Features
8 May 19

Mobileye and OS map Britain's roadside infrastructure

Mobileye and Ordnance Survey (OS), the UK's national mapping agency, have started trials to create the first detailed roadside infrastructure dataset for Great Britain. The new service by Mobileye and OS will deliver high-precision asset location data to a broad range of industries.

A 'worm's eye view' of Britain's streets: that's what a fleet of vans and cars retrofitted with Mobileye's camera-based mapping technology will capture. The vehicles will detect, process and send data to the cloud. 

Geospatial data
That aggregated data will then be transferred to OS – not just a mapping agency, also a world leader in geospatial data and technology. OS will then cross-reference Mobileye's data with its own existing datasets.   

The new dataset will present an accurate, detailed and customisable picture of roadside infrastructure, including: road markings, network boxes, traffic lights, road signs, lamp and telegraph posts, bollards, manhole covers and drainage gates. And the dataset will be updated constantly by the camera-fitted vehicles as they travel along Britain's roads. 

Data capture trials took place in London, Manchester and the North East of England, where Northumbrian Water Group vehicles retrofitted with Mobileye technology helped capture data. 

Customer industries
The trials provide the groundwork for new data and asset monitoring services provided by Mobileye and OS. Potential customer industries range from energy and infrastructure to connected and autonomous vehicles, and the coming 5G telecommunications network. 

Utility businesses will be among the first to take advantage of the new data services by Mobileye and OS, which they can use to make it faster and simpler to identify and link above-ground and underground assets. 

“When we equip governments and businesses with high-precision mapping data, a future of smart cities and safe streets is within reach,” says professor Amnon Shashua, president and CEO of Mobileye, the Israel-based Intel subsidiary.

Added bonus
“The initial trials are already delivering a deeper and richer level of data capture, which we are confident will become a building block for Britain’s infrastructure for many years,” OS Interim CEO Neil Ackroyd added.

The data capture scheme is an added bonus from Mobileye technology, which primarily serves to support advanced driver assistance systems and autonomous driving.
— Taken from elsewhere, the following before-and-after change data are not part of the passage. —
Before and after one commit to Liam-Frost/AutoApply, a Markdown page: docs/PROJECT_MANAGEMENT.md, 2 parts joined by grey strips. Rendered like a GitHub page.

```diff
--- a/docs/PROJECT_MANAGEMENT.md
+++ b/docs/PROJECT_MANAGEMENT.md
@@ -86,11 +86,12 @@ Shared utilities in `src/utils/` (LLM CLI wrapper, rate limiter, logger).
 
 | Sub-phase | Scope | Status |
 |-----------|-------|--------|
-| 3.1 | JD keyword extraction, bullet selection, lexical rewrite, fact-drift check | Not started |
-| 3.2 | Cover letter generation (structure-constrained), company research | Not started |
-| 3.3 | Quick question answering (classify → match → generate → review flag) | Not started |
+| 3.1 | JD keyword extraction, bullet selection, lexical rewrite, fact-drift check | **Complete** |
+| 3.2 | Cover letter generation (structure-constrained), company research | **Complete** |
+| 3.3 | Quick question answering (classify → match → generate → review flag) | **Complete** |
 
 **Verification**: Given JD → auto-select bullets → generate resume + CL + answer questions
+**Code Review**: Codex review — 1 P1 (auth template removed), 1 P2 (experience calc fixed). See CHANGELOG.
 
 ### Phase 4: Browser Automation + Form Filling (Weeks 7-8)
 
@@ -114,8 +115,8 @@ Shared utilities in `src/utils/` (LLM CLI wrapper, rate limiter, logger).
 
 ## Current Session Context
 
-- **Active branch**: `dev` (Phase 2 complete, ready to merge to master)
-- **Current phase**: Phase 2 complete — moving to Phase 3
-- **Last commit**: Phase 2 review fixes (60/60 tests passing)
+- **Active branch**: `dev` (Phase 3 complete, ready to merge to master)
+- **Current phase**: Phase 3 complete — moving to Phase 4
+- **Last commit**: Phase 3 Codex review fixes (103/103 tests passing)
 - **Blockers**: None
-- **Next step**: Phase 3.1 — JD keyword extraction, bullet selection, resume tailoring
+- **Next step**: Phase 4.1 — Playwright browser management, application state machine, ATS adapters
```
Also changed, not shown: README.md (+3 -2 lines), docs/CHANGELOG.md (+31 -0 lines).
The trials continue over the summer. 

Authored by: Frank Jacobs